Samuel arrived almost instantly after the offering was given (v. 10) and he confronted Saul about his disobedience (v. 11a). Saul explained his justification for acting as he did. The situation was dire, he had already waited a week, and the timeframe Samuel gave him had expired (vv. 11b-12). But Samuel had no time for Saul’s explanation. His act was an act of disobedience. Twice Samuel told him, “You have not kept the command the Lord your God gave you” 9v. 13b, 14c). Saul’s act was motivated by fear, not faith. Like all disobedience, it was the result of unbelief. Whenever we knowingly do what is wrong, we believe in that moment that we will be better off doing what seems right to us than what God said.
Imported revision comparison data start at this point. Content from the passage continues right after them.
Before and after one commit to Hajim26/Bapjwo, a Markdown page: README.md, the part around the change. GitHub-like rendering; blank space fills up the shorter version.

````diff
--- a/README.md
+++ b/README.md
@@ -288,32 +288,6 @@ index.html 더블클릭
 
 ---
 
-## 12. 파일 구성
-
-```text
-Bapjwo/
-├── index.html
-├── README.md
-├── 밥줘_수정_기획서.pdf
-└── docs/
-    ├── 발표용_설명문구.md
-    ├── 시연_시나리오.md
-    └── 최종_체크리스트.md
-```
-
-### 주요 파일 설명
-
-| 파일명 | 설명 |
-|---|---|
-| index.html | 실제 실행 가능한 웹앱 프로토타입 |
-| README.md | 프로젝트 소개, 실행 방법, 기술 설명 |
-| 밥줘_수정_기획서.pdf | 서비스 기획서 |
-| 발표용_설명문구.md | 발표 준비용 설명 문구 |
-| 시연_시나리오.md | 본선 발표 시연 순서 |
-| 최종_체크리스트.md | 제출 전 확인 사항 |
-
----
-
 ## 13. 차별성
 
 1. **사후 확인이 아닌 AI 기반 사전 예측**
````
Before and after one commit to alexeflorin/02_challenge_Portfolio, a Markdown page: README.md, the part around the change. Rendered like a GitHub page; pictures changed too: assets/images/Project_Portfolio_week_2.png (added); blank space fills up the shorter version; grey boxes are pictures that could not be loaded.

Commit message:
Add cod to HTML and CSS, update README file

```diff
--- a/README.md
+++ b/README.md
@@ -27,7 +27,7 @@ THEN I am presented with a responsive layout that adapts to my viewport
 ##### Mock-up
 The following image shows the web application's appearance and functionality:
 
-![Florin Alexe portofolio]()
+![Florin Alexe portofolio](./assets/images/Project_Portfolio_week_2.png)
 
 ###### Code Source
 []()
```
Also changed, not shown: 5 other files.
Also, like Saul, we usually have good reasons for what we did. At least, we have reasons that seem good to us in the moment. If Samuel had only shown up on time for the appointment, none of this ever would have happened. If Samuel had decreed a more reasonable timeframe, one that did not leave God’s people so exposed to attack, Saul would not have disobeyed. If you recall a major sin in your life, I’ll bet you remember thinking that your sin was justified in this one instance. Adam and Eve had their excuses, too, and so has every one of us who has ever sinned against God.
Saul may have had his reasons, but God had his own response. Samuel told Saul that, as a result of his choice to sin, his kingdom would not endure (vv. 13-14). He reigned in Israel for forty-two years (v. 1)—a nice long tenure, to be sure. But his son Jonathan would never be anointed king after him, nor would any of Jonathan’s children or any of their generations after.
Remember this: our justifications for disobedience may help us dampen our guilty conscience or defend ourselves against the questions and allegations of others, but we are only fooling ourselves, not God. God is gracious to forgive our sins when we turn to him in repentance, but rarely does God choose to stop the chain-reaction of consequences that our disobedience triggers. When we feel the pull of temptation in our lives, passages like this one encourage us to trust God and obey instead of following our fear, our desire, our rationalizations. God was more than able to deliver Israel if Saul looked to him in faith and obeyed his commands. He is more than able to take care of you and me if we trust and obey his word, too.
Now for your thoughts: What stood out in your Bible reading for today? What questions do you have about what you read? What are your thoughts about what I wrote above? Post them in the comments below or on our Facebook page. And, feel free to answer and interact with the questions and comments of others. Have a great day; we'll talk scripture again tomorrow.